Requirement — Below are some records. Copy every line in them that holds "else".

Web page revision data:
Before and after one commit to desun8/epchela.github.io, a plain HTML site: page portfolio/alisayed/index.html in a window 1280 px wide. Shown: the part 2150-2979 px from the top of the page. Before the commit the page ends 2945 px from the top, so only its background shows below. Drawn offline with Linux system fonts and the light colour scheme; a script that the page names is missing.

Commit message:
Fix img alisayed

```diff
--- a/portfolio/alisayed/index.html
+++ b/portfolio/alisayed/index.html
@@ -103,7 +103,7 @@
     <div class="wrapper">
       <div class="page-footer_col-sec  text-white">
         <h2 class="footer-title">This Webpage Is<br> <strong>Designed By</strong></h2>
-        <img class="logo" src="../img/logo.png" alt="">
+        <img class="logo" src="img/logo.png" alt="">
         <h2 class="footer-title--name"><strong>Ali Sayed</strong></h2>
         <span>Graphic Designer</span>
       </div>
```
...
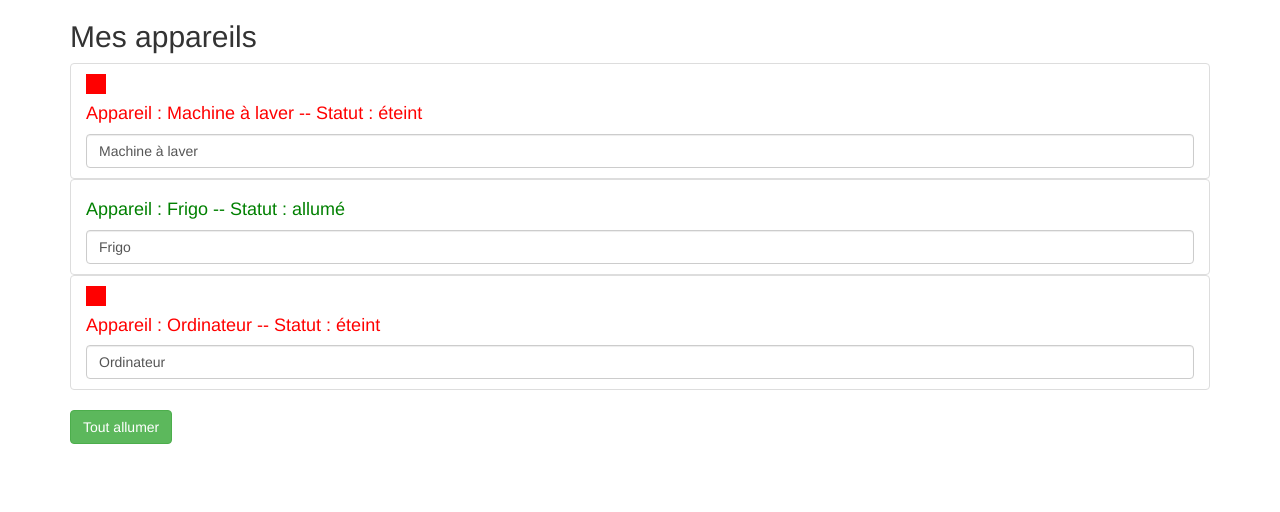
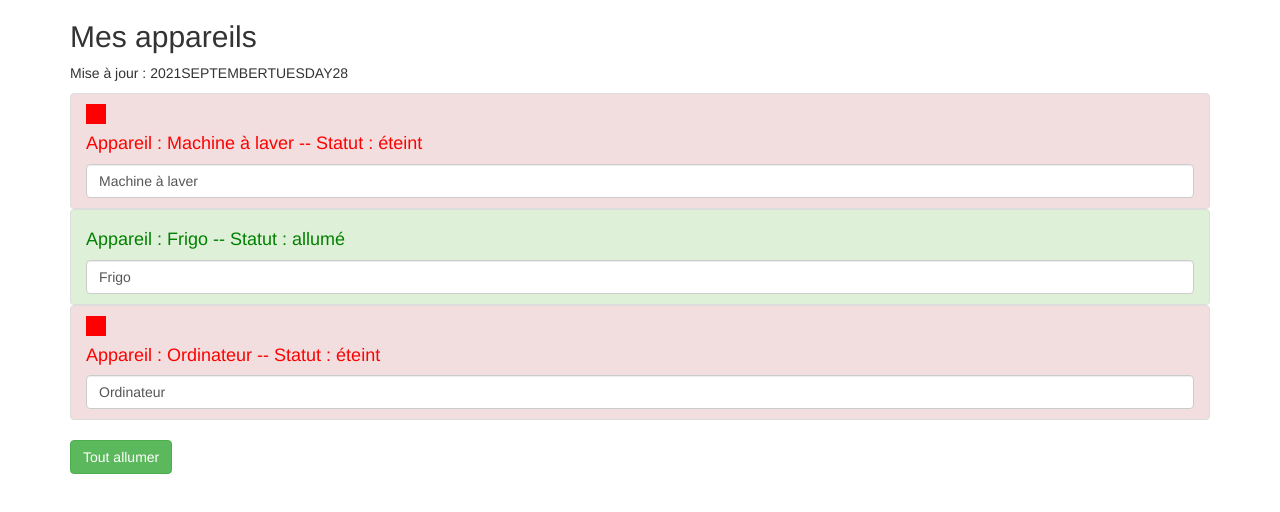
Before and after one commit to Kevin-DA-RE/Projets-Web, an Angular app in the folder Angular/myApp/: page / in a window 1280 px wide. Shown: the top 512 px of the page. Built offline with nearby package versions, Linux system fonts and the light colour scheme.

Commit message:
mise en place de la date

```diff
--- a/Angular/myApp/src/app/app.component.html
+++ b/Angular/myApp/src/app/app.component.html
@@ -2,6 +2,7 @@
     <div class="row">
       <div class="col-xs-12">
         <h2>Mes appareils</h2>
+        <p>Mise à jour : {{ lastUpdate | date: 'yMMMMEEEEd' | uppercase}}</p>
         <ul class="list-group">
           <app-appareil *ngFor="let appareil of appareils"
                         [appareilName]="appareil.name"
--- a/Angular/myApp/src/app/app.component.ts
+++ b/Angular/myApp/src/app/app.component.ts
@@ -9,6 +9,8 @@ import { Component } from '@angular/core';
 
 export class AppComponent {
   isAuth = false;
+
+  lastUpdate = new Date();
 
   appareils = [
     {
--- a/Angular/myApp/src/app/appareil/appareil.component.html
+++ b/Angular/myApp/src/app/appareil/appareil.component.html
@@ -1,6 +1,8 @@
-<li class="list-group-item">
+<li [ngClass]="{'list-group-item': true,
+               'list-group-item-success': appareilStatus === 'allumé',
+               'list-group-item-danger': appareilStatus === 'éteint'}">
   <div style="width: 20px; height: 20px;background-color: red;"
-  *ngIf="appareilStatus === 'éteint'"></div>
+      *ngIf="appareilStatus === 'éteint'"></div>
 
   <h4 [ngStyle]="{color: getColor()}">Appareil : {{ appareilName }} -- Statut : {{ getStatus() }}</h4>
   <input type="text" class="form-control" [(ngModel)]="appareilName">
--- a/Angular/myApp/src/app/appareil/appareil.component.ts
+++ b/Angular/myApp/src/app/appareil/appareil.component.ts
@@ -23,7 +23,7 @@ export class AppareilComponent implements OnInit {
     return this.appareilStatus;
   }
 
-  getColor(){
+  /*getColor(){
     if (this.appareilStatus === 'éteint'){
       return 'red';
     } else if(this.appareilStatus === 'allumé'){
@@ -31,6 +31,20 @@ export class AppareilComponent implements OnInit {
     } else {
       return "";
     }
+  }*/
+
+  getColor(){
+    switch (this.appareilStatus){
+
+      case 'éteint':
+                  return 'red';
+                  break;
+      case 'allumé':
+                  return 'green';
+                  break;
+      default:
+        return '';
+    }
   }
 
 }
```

Response to this exercise —
     } else if(this.appareilStatus === 'allumé'){
     } else {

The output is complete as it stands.